Have you ever read a book so inspiring that you just wanted to become a better person after having read it? That novel, for me this summer, is Wonder by R.J. Palacio. It’s a young adult novel about a ten year-old boy, Auggie, whose face is disfigured, and he’s entering a traditional school setting for the first time as a fifth grader. It’s about his journey and the journey of those who surround him– ranging from his staunchest supporters to the class bullies. It’s about not judging someone by his appearance, but it’s so much more than that. Palacio manages to touch upon the core of humanity, so any one can make a connection to this book. It’s about kindness and decency, and the message is we reap what we sow and that we can change; we can all be better people.
Wonder was recommended to me by a colleague and friend. I put it off for a while because she described it to be a kid book– we happened upon the conversation when we were talking about how children’s literature can be so poignant, even for adults. Pushing her suggestion in the back of my mind, it resurfaced this summer when I so desperately needed something uplifting. I love the way we choose books, sometimes, that we need to read– as they are relevant to a particular stage or experience. Wonder fulfilled that need for me. I read it, curled up on the couch on a rainy day during our Cape Cod vacation. While others fled to find something to do– some went to the mall, some went fishing– I just wanted to read this book. And I did– cover to cover– in one day. While, admittedly, I sobbed so much at the end that I needed to keep wiping at my tears because the words became blurred on the page, I really felt, in that moment that Wonder changed me somehow.
I read all the bonus features at the end of the book… notes about the allusions, commonly asked questions, author interview…
What struck me most about the author interview is something I can so wholly identify with as a writer. Palacio said that her first reader of this book gave her some harsh criticism which caused her to re-think her writing. But her husband affirmed that she should believe in herself and her story– that someone else would believe in it too!
So, this book provided an awakening, or perhaps, reaffirmation, for me, not to mention it was simply a joy to read.
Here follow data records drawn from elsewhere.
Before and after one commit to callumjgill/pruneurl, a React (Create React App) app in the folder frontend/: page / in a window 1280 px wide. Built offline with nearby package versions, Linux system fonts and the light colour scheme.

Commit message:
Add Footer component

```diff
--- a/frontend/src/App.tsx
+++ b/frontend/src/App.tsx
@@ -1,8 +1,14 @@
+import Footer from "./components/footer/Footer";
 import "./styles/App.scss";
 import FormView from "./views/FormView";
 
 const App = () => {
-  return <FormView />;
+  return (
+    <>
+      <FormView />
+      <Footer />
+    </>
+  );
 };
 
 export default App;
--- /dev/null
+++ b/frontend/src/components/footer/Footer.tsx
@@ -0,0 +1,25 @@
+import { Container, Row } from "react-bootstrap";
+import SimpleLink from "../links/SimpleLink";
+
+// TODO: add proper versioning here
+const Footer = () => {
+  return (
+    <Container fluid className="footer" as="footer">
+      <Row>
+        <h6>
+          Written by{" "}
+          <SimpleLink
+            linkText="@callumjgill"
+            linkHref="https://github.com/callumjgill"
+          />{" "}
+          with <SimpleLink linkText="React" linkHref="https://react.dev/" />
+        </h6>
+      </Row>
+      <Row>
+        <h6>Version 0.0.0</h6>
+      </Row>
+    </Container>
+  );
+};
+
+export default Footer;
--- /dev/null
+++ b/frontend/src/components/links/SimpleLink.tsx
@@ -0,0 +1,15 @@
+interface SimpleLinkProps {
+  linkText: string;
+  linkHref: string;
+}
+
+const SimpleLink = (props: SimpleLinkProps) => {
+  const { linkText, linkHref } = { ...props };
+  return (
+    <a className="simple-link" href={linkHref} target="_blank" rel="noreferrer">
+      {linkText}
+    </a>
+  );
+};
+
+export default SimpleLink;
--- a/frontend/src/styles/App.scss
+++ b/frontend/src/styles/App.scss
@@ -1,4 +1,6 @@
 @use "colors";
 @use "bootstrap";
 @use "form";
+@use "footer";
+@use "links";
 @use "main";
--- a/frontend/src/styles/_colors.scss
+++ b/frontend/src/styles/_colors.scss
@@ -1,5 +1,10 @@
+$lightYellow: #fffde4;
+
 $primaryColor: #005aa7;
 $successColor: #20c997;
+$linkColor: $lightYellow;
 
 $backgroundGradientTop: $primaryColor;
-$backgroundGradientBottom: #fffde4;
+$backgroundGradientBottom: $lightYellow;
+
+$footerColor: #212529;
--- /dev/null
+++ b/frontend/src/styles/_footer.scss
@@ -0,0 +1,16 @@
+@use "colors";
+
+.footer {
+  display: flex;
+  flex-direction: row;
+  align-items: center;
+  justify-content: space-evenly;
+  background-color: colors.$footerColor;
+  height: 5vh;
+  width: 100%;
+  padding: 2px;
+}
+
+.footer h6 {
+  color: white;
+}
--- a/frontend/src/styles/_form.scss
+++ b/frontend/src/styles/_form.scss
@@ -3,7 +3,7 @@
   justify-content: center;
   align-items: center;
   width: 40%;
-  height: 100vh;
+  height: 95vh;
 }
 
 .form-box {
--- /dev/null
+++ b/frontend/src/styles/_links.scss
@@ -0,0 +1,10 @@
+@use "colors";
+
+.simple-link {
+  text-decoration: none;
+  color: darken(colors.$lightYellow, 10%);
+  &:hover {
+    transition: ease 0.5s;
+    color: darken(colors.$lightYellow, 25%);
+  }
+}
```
It’s a book I want every one to read. Every single person. Teachers and students, parents and children… people should read it together and talk about it. People should pass this book on. It’s a book for sharing.
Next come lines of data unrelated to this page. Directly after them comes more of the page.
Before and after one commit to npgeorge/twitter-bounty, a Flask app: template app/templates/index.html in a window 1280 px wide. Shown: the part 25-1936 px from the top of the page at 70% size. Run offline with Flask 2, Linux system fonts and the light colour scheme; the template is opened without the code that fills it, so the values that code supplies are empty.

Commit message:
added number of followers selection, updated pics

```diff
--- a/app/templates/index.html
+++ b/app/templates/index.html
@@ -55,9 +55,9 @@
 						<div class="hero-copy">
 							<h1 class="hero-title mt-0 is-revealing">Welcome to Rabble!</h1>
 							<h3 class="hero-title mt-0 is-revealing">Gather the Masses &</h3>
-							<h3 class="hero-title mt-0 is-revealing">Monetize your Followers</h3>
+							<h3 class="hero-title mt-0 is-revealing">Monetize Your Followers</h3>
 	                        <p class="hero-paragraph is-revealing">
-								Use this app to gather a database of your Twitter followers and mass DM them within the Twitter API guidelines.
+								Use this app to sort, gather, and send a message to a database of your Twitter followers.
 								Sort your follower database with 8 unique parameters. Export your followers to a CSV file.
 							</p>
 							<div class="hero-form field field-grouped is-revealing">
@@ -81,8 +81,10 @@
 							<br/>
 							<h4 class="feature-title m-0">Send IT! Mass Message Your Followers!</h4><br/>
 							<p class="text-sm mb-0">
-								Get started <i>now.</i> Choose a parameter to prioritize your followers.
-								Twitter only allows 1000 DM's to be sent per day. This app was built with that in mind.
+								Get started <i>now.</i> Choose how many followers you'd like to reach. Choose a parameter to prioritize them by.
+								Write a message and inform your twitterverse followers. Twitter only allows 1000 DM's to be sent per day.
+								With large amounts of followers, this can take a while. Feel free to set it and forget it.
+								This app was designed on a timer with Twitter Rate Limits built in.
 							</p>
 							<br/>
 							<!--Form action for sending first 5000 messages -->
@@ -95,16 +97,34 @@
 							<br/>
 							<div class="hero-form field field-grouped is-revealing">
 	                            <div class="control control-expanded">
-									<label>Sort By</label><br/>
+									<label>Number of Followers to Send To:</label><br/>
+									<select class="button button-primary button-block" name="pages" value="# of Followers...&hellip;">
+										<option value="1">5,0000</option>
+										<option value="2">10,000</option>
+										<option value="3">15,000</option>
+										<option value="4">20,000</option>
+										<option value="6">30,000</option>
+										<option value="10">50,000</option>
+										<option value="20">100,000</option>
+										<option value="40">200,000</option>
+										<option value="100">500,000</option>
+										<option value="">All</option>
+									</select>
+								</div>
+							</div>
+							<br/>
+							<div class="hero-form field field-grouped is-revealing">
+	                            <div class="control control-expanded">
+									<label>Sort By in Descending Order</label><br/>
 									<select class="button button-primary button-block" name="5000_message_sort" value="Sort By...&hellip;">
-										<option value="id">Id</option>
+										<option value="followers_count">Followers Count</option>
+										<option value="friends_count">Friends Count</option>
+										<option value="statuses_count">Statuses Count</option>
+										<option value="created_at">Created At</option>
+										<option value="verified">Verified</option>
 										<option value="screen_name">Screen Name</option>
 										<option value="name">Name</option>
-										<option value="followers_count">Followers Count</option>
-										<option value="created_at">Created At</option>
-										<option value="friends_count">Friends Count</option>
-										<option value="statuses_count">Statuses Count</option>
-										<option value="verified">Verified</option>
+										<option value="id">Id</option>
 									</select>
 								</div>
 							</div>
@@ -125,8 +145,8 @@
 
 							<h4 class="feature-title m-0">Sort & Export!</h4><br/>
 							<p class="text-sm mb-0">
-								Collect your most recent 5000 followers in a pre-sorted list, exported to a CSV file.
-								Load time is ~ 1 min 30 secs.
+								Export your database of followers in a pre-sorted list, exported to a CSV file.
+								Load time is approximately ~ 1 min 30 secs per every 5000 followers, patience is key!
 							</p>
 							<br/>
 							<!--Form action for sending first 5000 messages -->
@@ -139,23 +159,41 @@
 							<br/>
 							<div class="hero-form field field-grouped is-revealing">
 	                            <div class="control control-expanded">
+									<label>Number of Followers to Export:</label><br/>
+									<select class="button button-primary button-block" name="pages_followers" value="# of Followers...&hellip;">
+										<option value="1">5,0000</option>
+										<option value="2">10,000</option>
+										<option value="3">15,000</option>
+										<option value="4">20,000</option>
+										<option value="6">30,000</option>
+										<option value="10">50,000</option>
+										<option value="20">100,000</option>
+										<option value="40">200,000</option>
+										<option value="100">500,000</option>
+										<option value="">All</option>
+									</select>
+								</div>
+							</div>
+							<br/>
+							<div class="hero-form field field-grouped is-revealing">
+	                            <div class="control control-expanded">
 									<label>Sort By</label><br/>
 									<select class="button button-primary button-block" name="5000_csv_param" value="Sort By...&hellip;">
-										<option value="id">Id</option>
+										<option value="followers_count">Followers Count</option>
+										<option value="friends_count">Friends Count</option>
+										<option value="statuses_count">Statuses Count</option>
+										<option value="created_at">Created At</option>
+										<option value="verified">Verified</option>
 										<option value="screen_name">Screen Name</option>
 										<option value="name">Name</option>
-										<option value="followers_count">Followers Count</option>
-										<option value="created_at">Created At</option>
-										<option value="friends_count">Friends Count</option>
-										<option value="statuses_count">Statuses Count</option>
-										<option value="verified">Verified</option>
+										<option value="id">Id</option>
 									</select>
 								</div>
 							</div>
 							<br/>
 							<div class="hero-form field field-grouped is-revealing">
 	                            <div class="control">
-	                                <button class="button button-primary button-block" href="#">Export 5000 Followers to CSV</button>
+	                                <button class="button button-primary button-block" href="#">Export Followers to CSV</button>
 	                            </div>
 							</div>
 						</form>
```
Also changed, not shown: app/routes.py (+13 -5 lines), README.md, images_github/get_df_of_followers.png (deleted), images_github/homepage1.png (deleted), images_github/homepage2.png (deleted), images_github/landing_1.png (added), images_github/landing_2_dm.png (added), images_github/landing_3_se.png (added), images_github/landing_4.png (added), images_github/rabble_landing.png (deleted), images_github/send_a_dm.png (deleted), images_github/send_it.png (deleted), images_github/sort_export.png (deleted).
…From the novel:
A link to R.J. Palacio’s Website:
The precepts (rules to live by)
- “When given the choice between being right or being kind, choose kind.” —Dr. Wayne Dyer
- “Your deeds are your monuments.” —Inscription on ancient Egyptian tomb
- “Have no friends not equal to yourself.” —Confucius
- “Fortune favors the bold.” —Virgil
- “No man is an island, entire of itself.” —John Donne
- “It is better to know some of the questions than all of the answers.” —James Thurber
- “Kind words do not cost much. Yet they accomplish much.” —Blaise Pascal
- “What is beautiful is good, and who is good will soon be beautiful.” —Sappho
- “Do all the good you can, by all the means you can, in all the ways you can, in all the places you can, at all the times you can, to all the people you can, as long as you ever can.” —John Wesley
- “Just follow the day and reach for the sun.” —The Polyphonic Spree
- “Everyone deserves a standing ovation because we all overcometh the world.” —Auggie Pullman
A link to my favorite quotes … Goodreads
If you’ve read it, I’d love to know your thoughts about it, too?